Artist Keith Haring Arrested in NYC Subway

Artist Keith Haring Arrested in NYC Subway

 

So, what can Glass do that other devices can’t?

I’ve had numerous conversations with curators and educators who are deeply excited by the idea that with Glass, visitors can access all kinds of multimedia content without ever having to “look away from the art.” And this is true. Glass creates a hands-free, media-rich experience with nothing standing between you and a piece of art. No headphones, no player, no buttons to push. As you are looking at or hearing about an artwork, your eyes only have to glance slightly upwards to pick up extra images and enhanced information. There is no more “look down at your screen...” When done well, this extra information pops into view to be absorbed in a totally organic way.

But there’s a potential flip side to this coin. Visual clutter.  Information overload. Distraction. Loss of agency. For better or worse, a handheld device gives you options. When information appears on its screen, you can choose to engage with it or ignore it. Not so with Glass. When something pops into your line of sight, you can’t NOT see it.   If you avert your gaze, the mini drive-in screen goes with you.

It’s the old adage: just because you can, doesn’t mean you should. Cue those hard questions I mentioned earlier.

 

Artist Keith Haring makes chalk art drawings in the NYC subway

Artist Keith Haring makes chalk art drawings in the NYC subway

 

Making critical decisions

The first-level question might be “Wouldn’t it be cool to show the artist making this work?”   But the harder question is: “Does seeing the artist making this work actually make the story we’re telling more meaningful?”   If you are looking at a giant piece of Keith Haring’s graffiti, do you also need to see an image of graffiti-strewn New York City from that same era?

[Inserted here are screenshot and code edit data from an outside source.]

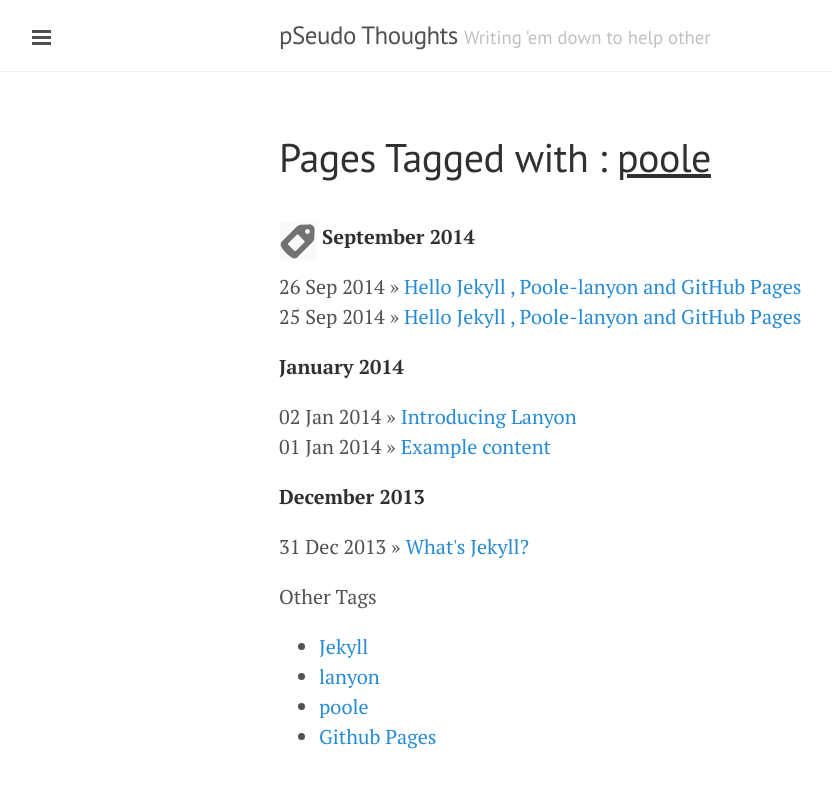
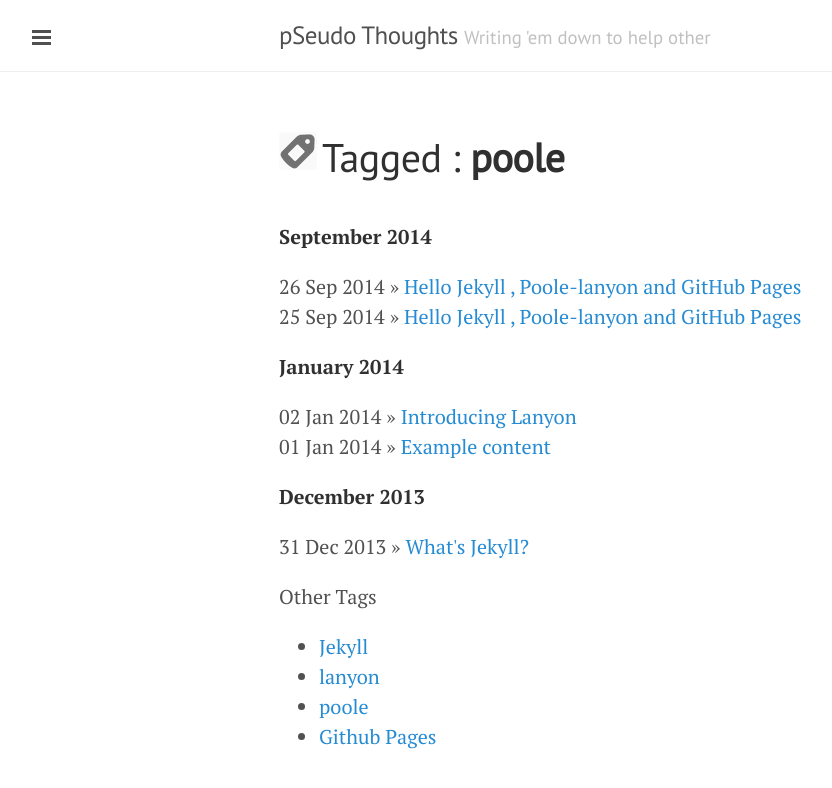
Before and after one commit to DharmeshPandav/dharmeshpandav.github.io, a Jekyll site: the page built from tags/poole/index.html, in a window 1280 px wide. Shown: the top 788 px of the page, without its empty margins (1-833 px from the left). Built offline with Jekyll 4.4.1, drawn with Linux system fonts in a browser that asks for light colours; nearby versions of some CDN libraries; Markdown is read by kramdown in place of the engine named in the settings.

Commit message:
changed config

```diff
--- a/_layouts/tags.html
+++ b/_layouts/tags.html
@@ -3,7 +3,9 @@ layout: default
 ---
 
 <div class="page">
-    <h1 class="page-title">Pages Tagged with :  <ins> {{ page.title }} </ins> </h1>
-   <span class="tag1-icon-prefix"></span>
+    <div>
+        <span class="tag1-icon-prefix"></span>
+        <h1 class="page-title">Tagged : <strong> {{ page.title }} </strong> </h1>
+    </div>
     {{ content }}
 </div>
```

Is that taking you to a new place of understanding you couldn’t get to otherwise?  And when you’re dealing with a major celebrity like Keith Haring, it’s not enough to ask which of the thousands of images of him are relevant. Which ones are necessary? And trickier yet, when exactly should they pop up on Glass? For how long?  And how many images can appear before they feel like an annoying fly buzzing around in your peripheral vision?

 

Creating a holistic experience

For me, as a writer and content designer, it’s all about choreography. The dance between the ear and the eye.   The space and the body. The patterns, the themes, the solos, the lifts, the transitions, the leaps, the quietude, the exits. The goal is…grace.  Some alchemical combination of deft writing, compelling audio, intuitive technology, rich images, and contextual information that seems to appear magically just when you need it – before you even know you need it – and then disappears just when you want to go back to a private moment between you and whatever you’re looking at.

 

GuidiGO for Glass

GuidiGO for Glass

 

Asking more questions
These are early days with Glass. As a tool, it has numerous possibilities, and lots of challenges. I’m still asking loads of questions about it. I’d really like to be able to synch Glass experiences between visitors. I‘d like to experiment with Glass-driven flashmobs and other activities. Scavenger hunts using image recognition would feel super-cool if you could unlock content with a wink. As we all know, taking pictures is everyone’s favorite activity, so the camera is something I’d like to explore more. Interestingly, since the camera lens faces out, there are no selfies with Glass. Picture-taking would have to be a coordinated activity with a friend or some other Glass-wearing visitor, which I think has tons of potential – in my idea notes, I call this “Selfies Squared!” I’ll report back from time to time as I learn more.

- author